■ PROBLEM STATEMENT: Each record should be copied exactly into the answer, and no picture should go with it.

■ MATERIAL SHOWN:
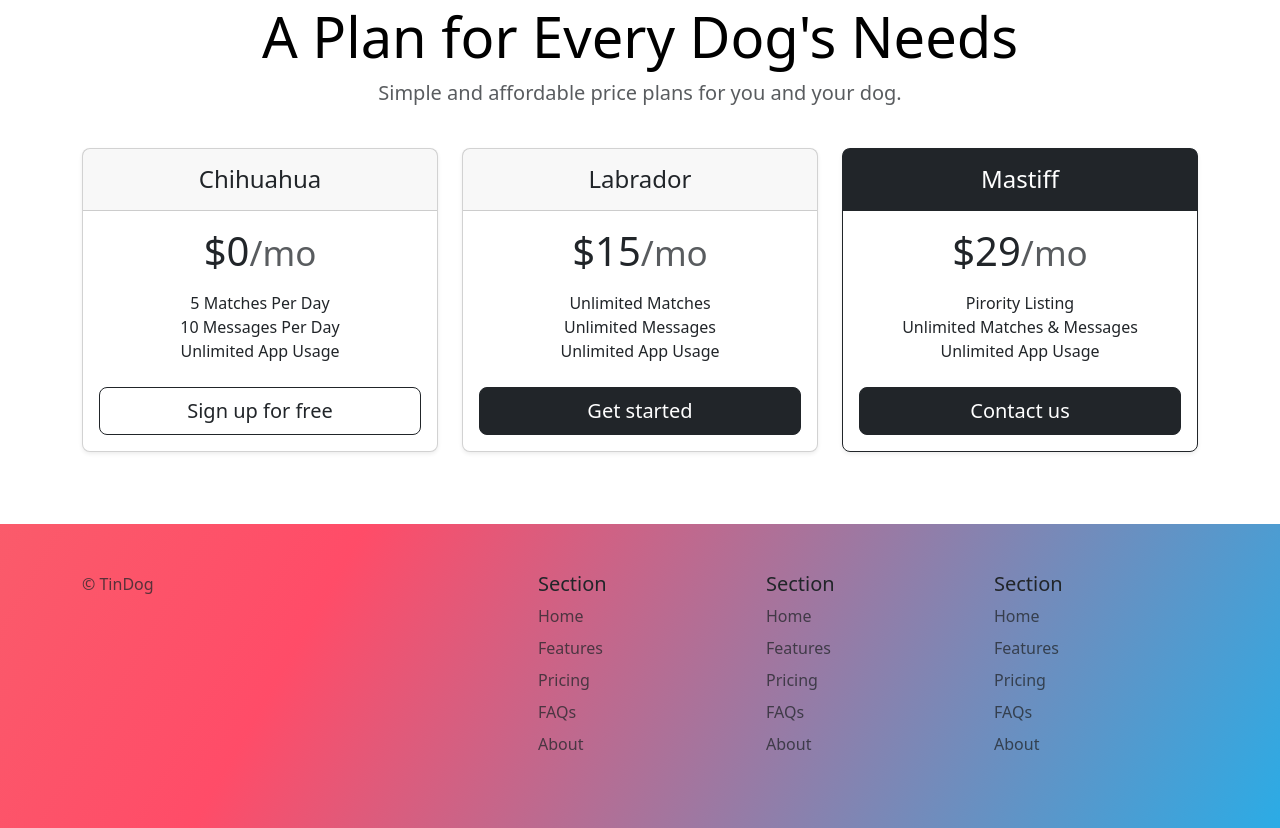
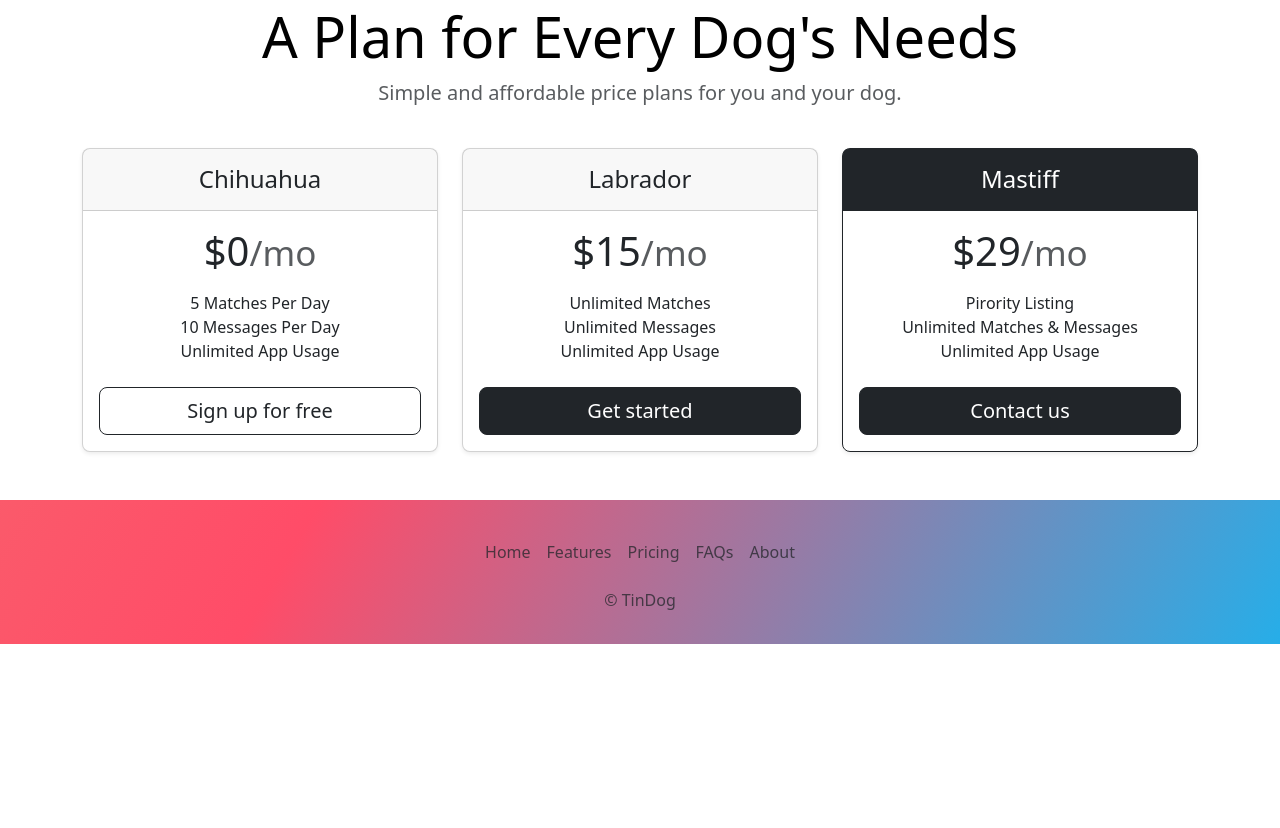
Before and after one commit to Bishwashri21/TinDog-Website, a plain HTML site: page index.html in a window 1280 px wide. Shown: the part 1473-2301 px from the top of the page. After the commit the page ends 2141 px from the top, so only its background shows below. Drawn offline with nearby package versions, Linux system fonts and the light colour scheme.

Commit message:
Update index.html

```diff
--- a/index.html
+++ b/index.html
@@ -180,50 +180,16 @@
   </section>
   <!-- Footer -->
   <section class="footer gradient-background">
-  <div class="container">
-    <footer class="row row-cols-1 row-cols-sm-2 row-cols-md-5 py-5 mt-5">
-      <div class="col mb-3">
-        <p class="text-body-secondary">© TinDog</p>
-      </div>
-
-      <div class="col mb-3">
-
-      </div>
-
-      <div class="col mb-3">
-        <h5>Section</h5>
-        <ul class="nav flex-column">
-          <li class="nav-item mb-2"><a href="#" class="nav-link p-0 text-body-secondary">Home</a></li>
-          <li class="nav-item mb-2"><a href="#" class="nav-link p-0 text-body-secondary">Features</a></li>
-          <li class="nav-item mb-2"><a href="#" class="nav-link p-0 text-body-secondary">Pricing</a></li>
-          <li class="nav-item mb-2"><a href="#" class="nav-link p-0 text-body-secondary">FAQs</a></li>
-          <li class="nav-item mb-2"><a href="#" class="nav-link p-0 text-body-secondary">About</a></li>
-        </ul>
-      </div>
-
-      <div class="col mb-3">
-        <h5>Section</h5>
-        <ul class="nav flex-column">
-          <li class="nav-item mb-2"><a href="#" class="nav-link p-0 text-body-secondary">Home</a></li>
-          <li class="nav-item mb-2"><a href="#" class="nav-link p-0 text-body-secondary">Features</a></li>
-          <li class="nav-item mb-2"><a href="#" class="nav-link p-0 text-body-secondary">Pricing</a></li>
-          <li class="nav-item mb-2"><a href="#" class="nav-link p-0 text-body-secondary">FAQs</a></li>
-          <li class="nav-item mb-2"><a href="#" class="nav-link p-0 text-body-secondary">About</a></li>
-        </ul>
-      </div>
-
-      <div class="col mb-3">
-        <h5>Section</h5>
-        <ul class="nav flex-column">
-          <li class="nav-item mb-2"><a href="#" class="nav-link p-0 text-body-secondary">Home</a></li>
-          <li class="nav-item mb-2"><a href="#" class="nav-link p-0 text-body-secondary">Features</a></li>
-          <li class="nav-item mb-2"><a href="#" class="nav-link p-0 text-body-secondary">Pricing</a></li>
-          <li class="nav-item mb-2"><a href="#" class="nav-link p-0 text-body-secondary">FAQs</a></li>
-          <li class="nav-item mb-2"><a href="#" class="nav-link p-0 text-body-secondary">About</a></li>
-        </ul>
-      </div>
+  <footer class="py-3 my-4">
+      <ul class="nav justify-content-center  pb-3 mt-3">
+        <li class="nav-item"><a href="#" class="nav-link px-2 text-body-secondary">Home</a></li>
+        <li class="nav-item"><a href="#" class="nav-link px-2 text-body-secondary">Features</a></li>
+        <li class="nav-item"><a href="#" class="nav-link px-2 text-body-secondary">Pricing</a></li>
+        <li class="nav-item"><a href="#" class="nav-link px-2 text-body-secondary">FAQs</a></li>
+        <li class="nav-item"><a href="#" class="nav-link px-2 text-body-secondary">About</a></li>
+      </ul>
+      <p class="text-center text-body-secondary">© TinDog</p>
     </footer>
-  </div>
   </section>
   <script src="https://cdn.jsdelivr.net/npm/bootstrap@5.3.0/dist/js/bootstrap.bundle.min.js" integrity="sha384-geWF76RCwLtnZ8qwWowPQNguL3RmwHVBC9FhGdlKrxdiJJigb/j/68SIy3Te4Bkz" crossorigin="anonymous"></script>
 </body>
```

■ YOUR SOLUTION:
Before and after one commit to Bishwashri21/TinDog-Website, a plain HTML site: page index.html in a window 1280 px wide. Shown: the part 1473-2301 px from the top of the page. After the commit the page ends 2141 px from the top, so only its background shows below. Drawn offline with nearby package versions, Linux system fonts and the light colour scheme.

Commit message:
Update index.html

```diff
--- a/index.html
+++ b/index.html
@@ -180,50 +180,16 @@
   </section>
   <!-- Footer -->
   <section class="footer gradient-background">
-  <div class="container">
-    <footer class="row row-cols-1 row-cols-sm-2 row-cols-md-5 py-5 mt-5">
-      <div class="col mb-3">
-        <p class="text-body-secondary">© TinDog</p>
-      </div>
-
-      <div class="col mb-3">
-
-      </div>
-
-      <div class="col mb-3">
-        <h5>Section</h5>
-        <ul class="nav flex-column">
-          <li class="nav-item mb-2"><a href="#" class="nav-link p-0 text-body-secondary">Home</a></li>
-          <li class="nav-item mb-2"><a href="#" class="nav-link p-0 text-body-secondary">Features</a></li>
-          <li class="nav-item mb-2"><a href="#" class="nav-link p-0 text-body-secondary">Pricing</a></li>
-          <li class="nav-item mb-2"><a href="#" class="nav-link p-0 text-body-secondary">FAQs</a></li>
-          <li class="nav-item mb-2"><a href="#" class="nav-link p-0 text-body-secondary">About</a></li>
-        </ul>
-      </div>
-
-      <div class="col mb-3">
-        <h5>Section</h5>
-        <ul class="nav flex-column">
-          <li class="nav-item mb-2"><a href="#" class="nav-link p-0 text-body-secondary">Home</a></li>
-          <li class="nav-item mb-2"><a href="#" class="nav-link p-0 text-body-secondary">Features</a></li>
-          <li class="nav-item mb-2"><a href="#" class="nav-link p-0 text-body-secondary">Pricing</a></li>
-          <li class="nav-item mb-2"><a href="#" class="nav-link p-0 text-body-secondary">FAQs</a></li>
-          <li class="nav-item mb-2"><a href="#" class="nav-link p-0 text-body-secondary">About</a></li>
-        </ul>
-      </div>
-
-      <div class="col mb-3">
-        <h5>Section</h5>
-        <ul class="nav flex-column">
-          <li class="nav-item mb-2"><a href="#" class="nav-link p-0 text-body-secondary">Home</a></li>
-          <li class="nav-item mb-2"><a href="#" class="nav-link p-0 text-body-secondary">Features</a></li>
-          <li class="nav-item mb-2"><a href="#" class="nav-link p-0 text-body-secondary">Pricing</a></li>
-          <li class="nav-item mb-2"><a href="#" class="nav-link p-0 text-body-secondary">FAQs</a></li>
-          <li class="nav-item mb-2"><a href="#" class="nav-link p-0 text-body-secondary">About</a></li>
-        </ul>
-      </div>
+  <footer class="py-3 my-4">
+      <ul class="nav justify-content-center  pb-3 mt-3">
+        <li class="nav-item"><a href="#" class="nav-link px-2 text-body-secondary">Home</a></li>
+        <li class="nav-item"><a href="#" class="nav-link px-2 text-body-secondary">Features</a></li>
+        <li class="nav-item"><a href="#" class="nav-link px-2 text-body-secondary">Pricing</a></li>
+        <li class="nav-item"><a href="#" class="nav-link px-2 text-body-secondary">FAQs</a></li>
+        <li class="nav-item"><a href="#" class="nav-link px-2 text-body-secondary">About</a></li>
+      </ul>
+      <p class="text-center text-body-secondary">© TinDog</p>
     </footer>
-  </div>
   </section>
   <script src="https://cdn.jsdelivr.net/npm/bootstrap@5.3.0/dist/js/bootstrap.bundle.min.js" integrity="sha384-geWF76RCwLtnZ8qwWowPQNguL3RmwHVBC9FhGdlKrxdiJJigb/j/68SIy3Te4Bkz" crossorigin="anonymous"></script>
 </body>
```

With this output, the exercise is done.